■ Source material ■
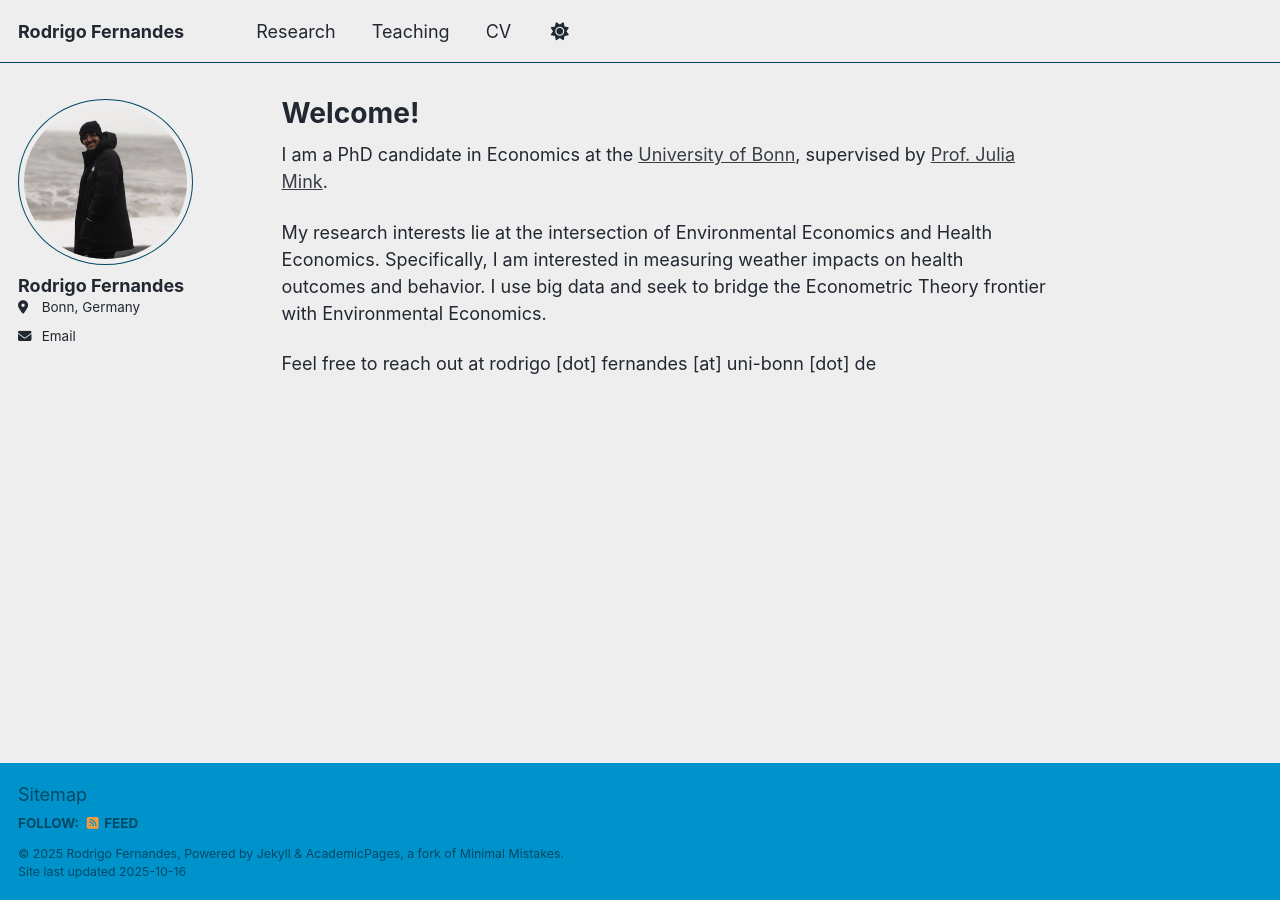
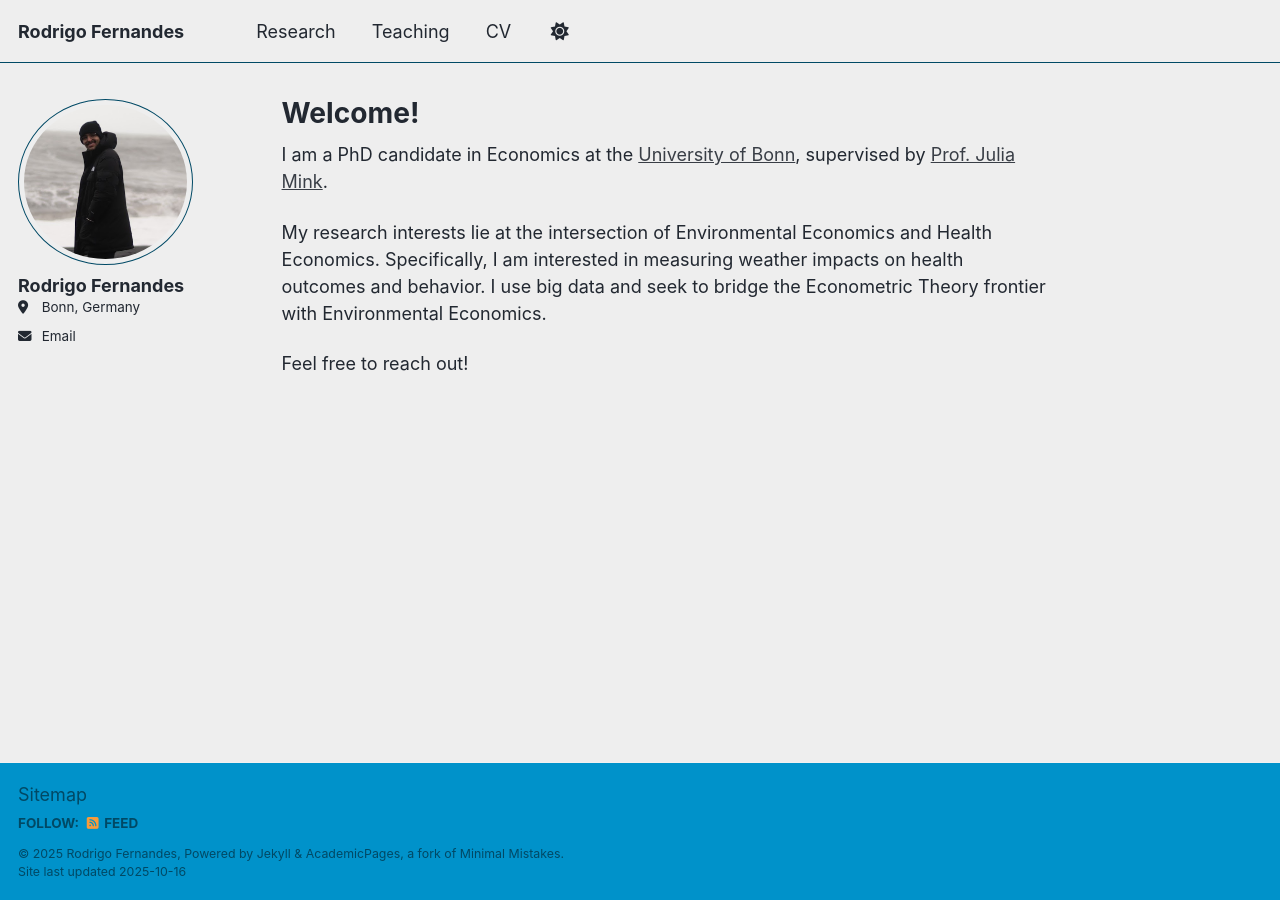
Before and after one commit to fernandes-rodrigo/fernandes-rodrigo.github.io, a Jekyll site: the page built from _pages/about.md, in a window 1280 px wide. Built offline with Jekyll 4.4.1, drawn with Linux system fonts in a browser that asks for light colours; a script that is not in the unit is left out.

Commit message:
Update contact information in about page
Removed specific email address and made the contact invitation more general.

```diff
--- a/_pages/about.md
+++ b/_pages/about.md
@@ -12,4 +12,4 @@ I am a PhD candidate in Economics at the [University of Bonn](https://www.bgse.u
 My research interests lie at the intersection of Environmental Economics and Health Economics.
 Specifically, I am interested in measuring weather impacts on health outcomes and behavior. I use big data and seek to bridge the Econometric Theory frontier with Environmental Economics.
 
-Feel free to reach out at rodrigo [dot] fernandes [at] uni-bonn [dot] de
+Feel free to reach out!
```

■ What to do ■
A faithful copy of each entry is required, and no picture may be carried into it.

■ Solution to the exercise ■
Before and after one commit to fernandes-rodrigo/fernandes-rodrigo.github.io, a Jekyll site: the page built from _pages/about.md, in a window 1280 px wide. Built offline with Jekyll 4.4.1, drawn with Linux system fonts in a browser that asks for light colours; a script that is not in the unit is left out.

Commit message:
Update contact information in about page
Removed specific email address and made the contact invitation more general.

```diff
--- a/_pages/about.md
+++ b/_pages/about.md
@@ -12,4 +12,4 @@ I am a PhD candidate in Economics at the [University of Bonn](https://www.bgse.u
 My research interests lie at the intersection of Environmental Economics and Health Economics.
 Specifically, I am interested in measuring weather impacts on health outcomes and behavior. I use big data and seek to bridge the Econometric Theory frontier with Environmental Economics.
 
-Feel free to reach out at rodrigo [dot] fernandes [at] uni-bonn [dot] de
+Feel free to reach out!
```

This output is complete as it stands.